Election season is upon us. If you have made the transition to only subscription entertainment, you may not be being inundated by negative ads, but out in the world it is hard to escape. In almost every conversation we have with clients, inevitably someone will ask, “how will this election affect my portfolio?” Though we are not going to speculate on the coming election, we do take very seriously anything that has our clients up at night.

So, do presidential elections influence the stock market? On one hand, it’s true that the stock market is cyclical, which makes it possible for investors to speculate on trends and attempt to make predictions. We can say things like “there tends to be more volatility leading up to an election.” But we can’t count on future returns to match, mirror or look anything like past ones.

 

Studies on Election Years and Market Returns 

Comments in this section are adapted from this article

According to the 2019 Dimensional Funds report, the market has been positive overall in 19 of the last 23 election years from 1928-2016, only showing negative returns four times.
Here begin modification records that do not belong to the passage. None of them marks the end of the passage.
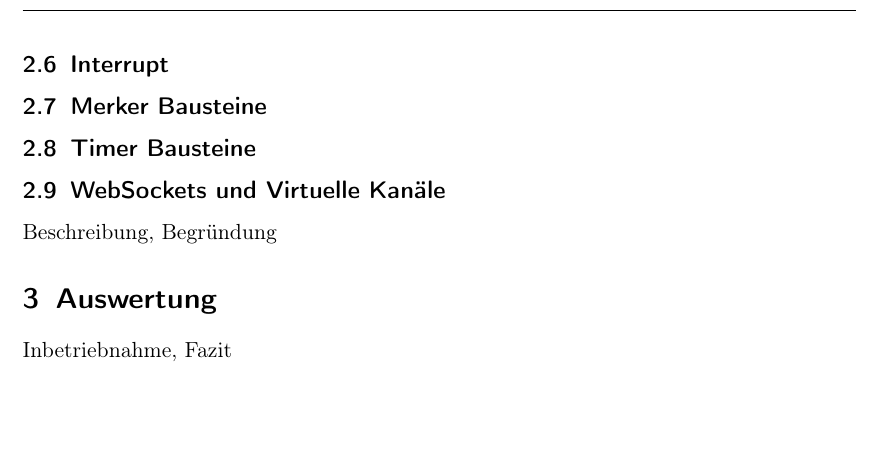
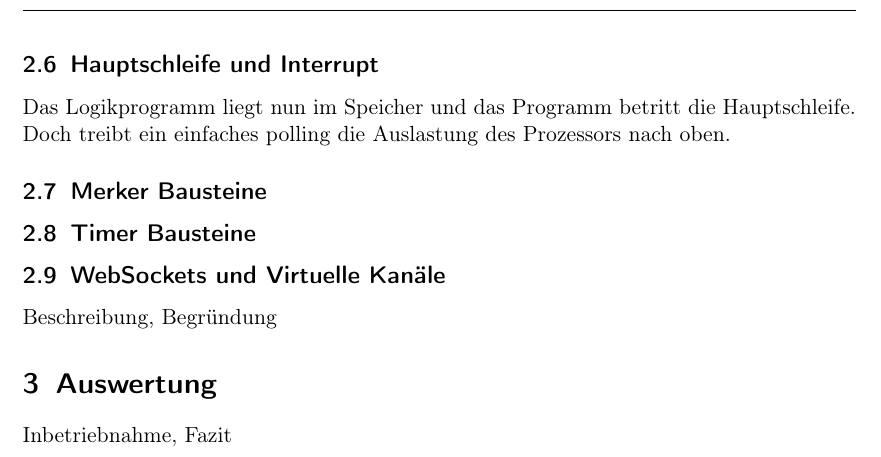
Before and after one commit to dajuly20/Thesis, a LaTeX thesis (Thesis Julian Wiche 306675.tex, which reads chp/umsetzung/umsetzung.tex): part of page 9 of 12, cut at the place of the change, the shorter picture padded with empty space. Compiled offline with pdfLaTeX; an older LaTeX class or package is replaced by its successor.

Commit message:
geändert:       chp/umsetzung/umsetzung.tex

```diff
--- a/chp/umsetzung/umsetzung.tex
+++ b/chp/umsetzung/umsetzung.tex
@@ -17,11 +17,15 @@ Ein Problem was sich mit dem Einbinden der Lösung zum Parsen der Logikausdrück
 \subsection{Benamungsschnema und Klassenstruktur}
 Nachdem die Auswertung beziehungsweise das Parsing der Logikausdrücke funktionierte, sollte auch die Auswertung der Bezeichner automatisiert werden. Ein Benmungsschema wurde dabei schon vorher erdacht. Es besteht aus einem führenden Großbuchstaben, gefolgt von einem Kleinbuchstaben und einer Zahl. Dabei wird der führende Buchstabe als Kanal bezeichnet, der zweite als Entität und die Ziffer als Pin-Nummer. So könnte zum Beispiel der Buchstabe \chphl{H} den Kanal Hardware beschreiben, welcher  wiederrum die Entitäten \chphl{i} für Input und \chphl{o} besitzt, welche jeweils ein Byte, also 8 Bits oder Pins haben. Im Programm repräsentiert eine Klasse mit dem Namen Channel die Kanäle, wobei jeder Kanal als Eigenschaft einen Vektor mit Entitäten führt. Eine Entität widerrum weiß, wie groß ihre Breite ist, also wie viele Bits sie hat und ob sie nur Lesbar oder auch schreibbar ist. Durch Überladung der Operatoren der beiden Klassen ist ein Zugriff im Format chnl['H']['i'] möglich. Die Entitäten erben von der Basisklasse Entity. Sie überschreiben Methoden um lesend oder schreibend, entweder auf den gesamten Inhalt auf einmal oder Bitweise auf den Inhalt zuzugreifen. Dafür sind die methoden read\_pin, write\_pin beziehungsweise read\_all und write\_all vorgesehen.
 
+
 \subsection{Laden der Programmlogik aus Datei}
 Das Logikprogramm wurde im nächsten Schritt in eine Textdatei ausgelagert. Sie soll künftig von der grafischen Benutzeroberfläche automatisch erstellt werden können, kann aber nach wie vor auch von Hand erstellt werden. Die Datei enthält einen Ausgang pro Zeile, gefolgt von einem Gleichheitszeichen und den Abhängigkeiten. Zeichen die auf ein Semikolon folgen, werden dabei als Kommentar gewertet und ausgelassen. Sie wird bei Programmstart eingelesen und verbleibt dann im Speicher.
 \subsubsection{Erneutes Laden der Logik zur Laufzeit}
 Zum erneuten einlesen der Logik, wurde ein Signalhandler vorgesehen, welcher auf das Signal SIGUSR1 hört. Die entsprechende Funktion ließt dann die Logikdaten erneut ein und überschreibt damit die vorherige version im Speicher. Damit muss die Steuerung nicht neu gestartet werden und ermöglicht das Steuerungsprogramm zur Laufzeit zu verändern.
-\subsection{Interrupt}
+
+\subsection{Hauptschleife und Interrupt}
+Das Logikprogramm liegt nun im Speicher und das Programm betritt die Hauptschleife. Doch treibt ein einfaches polling die Auslastung des Prozessors nach oben.
+
 \subsection{Merker Bausteine}
 \subsection{Timer Bausteine}
 \subsection{WebSockets und Virtuelle Kanäle}
```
These years also happen to correspond with major economic recessions 2000, 2008 and now 2020, which we don’t get to count yet since we are only halfway through.
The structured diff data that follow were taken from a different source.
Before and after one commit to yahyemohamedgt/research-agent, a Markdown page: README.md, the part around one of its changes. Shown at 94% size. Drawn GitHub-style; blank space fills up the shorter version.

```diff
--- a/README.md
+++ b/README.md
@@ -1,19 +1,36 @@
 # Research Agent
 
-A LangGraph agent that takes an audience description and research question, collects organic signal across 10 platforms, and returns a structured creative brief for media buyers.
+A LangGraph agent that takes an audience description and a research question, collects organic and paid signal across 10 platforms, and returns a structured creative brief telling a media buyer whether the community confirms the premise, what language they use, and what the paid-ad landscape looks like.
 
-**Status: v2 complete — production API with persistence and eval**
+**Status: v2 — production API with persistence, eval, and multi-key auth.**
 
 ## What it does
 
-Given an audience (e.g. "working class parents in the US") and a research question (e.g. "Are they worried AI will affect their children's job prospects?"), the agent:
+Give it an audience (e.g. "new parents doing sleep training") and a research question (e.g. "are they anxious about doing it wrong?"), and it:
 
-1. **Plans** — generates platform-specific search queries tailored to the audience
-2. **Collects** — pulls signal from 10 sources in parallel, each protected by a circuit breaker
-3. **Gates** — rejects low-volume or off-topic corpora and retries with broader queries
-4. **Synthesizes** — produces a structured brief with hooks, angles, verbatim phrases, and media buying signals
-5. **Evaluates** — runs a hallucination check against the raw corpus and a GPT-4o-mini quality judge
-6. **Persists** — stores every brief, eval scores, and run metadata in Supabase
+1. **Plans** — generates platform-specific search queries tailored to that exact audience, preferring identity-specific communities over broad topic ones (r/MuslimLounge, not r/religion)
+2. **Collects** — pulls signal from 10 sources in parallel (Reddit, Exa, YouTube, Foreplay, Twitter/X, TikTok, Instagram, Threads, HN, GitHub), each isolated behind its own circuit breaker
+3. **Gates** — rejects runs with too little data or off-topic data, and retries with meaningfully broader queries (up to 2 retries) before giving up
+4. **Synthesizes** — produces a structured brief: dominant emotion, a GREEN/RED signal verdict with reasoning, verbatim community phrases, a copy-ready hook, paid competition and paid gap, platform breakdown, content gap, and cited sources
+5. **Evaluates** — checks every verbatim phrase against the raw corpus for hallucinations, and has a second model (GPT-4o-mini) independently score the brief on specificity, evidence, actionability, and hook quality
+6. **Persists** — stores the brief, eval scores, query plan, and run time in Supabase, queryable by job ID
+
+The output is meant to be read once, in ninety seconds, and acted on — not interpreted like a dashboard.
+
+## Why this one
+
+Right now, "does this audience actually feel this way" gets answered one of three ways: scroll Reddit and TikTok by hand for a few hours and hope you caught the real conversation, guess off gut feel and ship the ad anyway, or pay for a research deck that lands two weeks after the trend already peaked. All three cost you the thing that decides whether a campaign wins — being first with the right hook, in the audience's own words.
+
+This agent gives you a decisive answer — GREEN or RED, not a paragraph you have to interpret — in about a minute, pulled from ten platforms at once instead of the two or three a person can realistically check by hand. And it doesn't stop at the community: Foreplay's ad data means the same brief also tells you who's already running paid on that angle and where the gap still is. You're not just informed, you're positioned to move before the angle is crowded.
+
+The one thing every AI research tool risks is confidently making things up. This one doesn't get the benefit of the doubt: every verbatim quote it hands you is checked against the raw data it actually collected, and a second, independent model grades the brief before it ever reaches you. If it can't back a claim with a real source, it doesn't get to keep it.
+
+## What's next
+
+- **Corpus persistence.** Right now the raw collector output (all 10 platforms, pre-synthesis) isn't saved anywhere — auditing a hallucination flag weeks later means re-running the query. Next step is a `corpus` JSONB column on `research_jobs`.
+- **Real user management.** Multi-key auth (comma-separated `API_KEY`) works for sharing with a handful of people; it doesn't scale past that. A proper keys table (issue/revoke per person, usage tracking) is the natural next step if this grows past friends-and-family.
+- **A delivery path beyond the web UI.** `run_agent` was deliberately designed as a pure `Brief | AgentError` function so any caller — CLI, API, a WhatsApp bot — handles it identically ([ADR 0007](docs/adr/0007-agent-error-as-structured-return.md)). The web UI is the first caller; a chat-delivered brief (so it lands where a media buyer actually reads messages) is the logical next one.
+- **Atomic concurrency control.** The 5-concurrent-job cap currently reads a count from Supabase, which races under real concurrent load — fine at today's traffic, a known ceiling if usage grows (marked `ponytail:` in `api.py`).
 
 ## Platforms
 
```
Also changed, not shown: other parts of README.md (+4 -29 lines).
When you further examine the years between elections, however, it becomes apparent that year three of a president’s term is usually the strongest year for the market, followed by year four, then the second, and finally the first. This “Presidential Election Cycle Theory” was originally put forth by Yale Hirsch, creator of the Stock Trader’s Almanac. It was furthered by Pepperdine professor Marshall Nickles, in a paper called “Presidential Elections and Stock Market Cycles,” which presented data showing that a profitable strategy would be to invest on October 1 of the second year of a presidential term and sell on December 31 of year four.

 

Past Results Don't Guarantee Future Performance

Recent history, however, bucks the trend. During the presidencies of Barack Obama and Donald Trump, these stock market theories did not hold up. In each of Obama’s terms, the first two years were more profitable than the third, and for Trump, the first year was more profitable than the second, before a major surge in his third year, followed by the volatile, coronavirus-plagued markets of 2020.

So what do you do with an investment strategy that works sometimes but not others? You don’t follow it!

If you were to follow Nickles’ theory that the fourth year of a term sees better returns than the first term, the market in 2008 should have had delivered better returns than it did in 2005, when George W. Bush started his second term as president and the S&P 500 Index gained 4.9%. But 2008, an election year, saw returns drop by 37%. If you had followed the theory and invested in the stock market from October 1, 2006, until December 31, 2008, your investments would have been down by 6.8%.

 

You Can't Beat the Market

The problem with investing based on a data pattern is that it is attempting to predict the future and no one has a crystal ball. It sounds exciting, and it fulfills a belief that there’s a way to “beat the market.” But there are too many other forces at work affecting market conditions. Some we know of, some we don’t, but to our knowledge no one has found a foolproof algorithm that can predict outcomes with any certainty.

In our opinion, it is better to invest the less exciting way — this as you all know, involves understanding and knowing your personal risk tolerance, diversifying, and sticking to your asset allocation for the long run, no matter who wins or loses. As noted economist and Nobel Prize winner Paul Samuelson put it: “Investing should be like watching paint dry or grass grow. If you want excitement ... go to Las Vegas.” If Vegas isn’t your style, then a well-balanced, diversified portfolio that has a risk tolerance specifically built for your needs will get you through this election and many more to come.

 

Election Year Stock Market Returns 

Here are the market results for the S&P 500 for every election year since 1928. Data below is from the Dimensional Funds Matrix Book. Let us know if you find a pattern.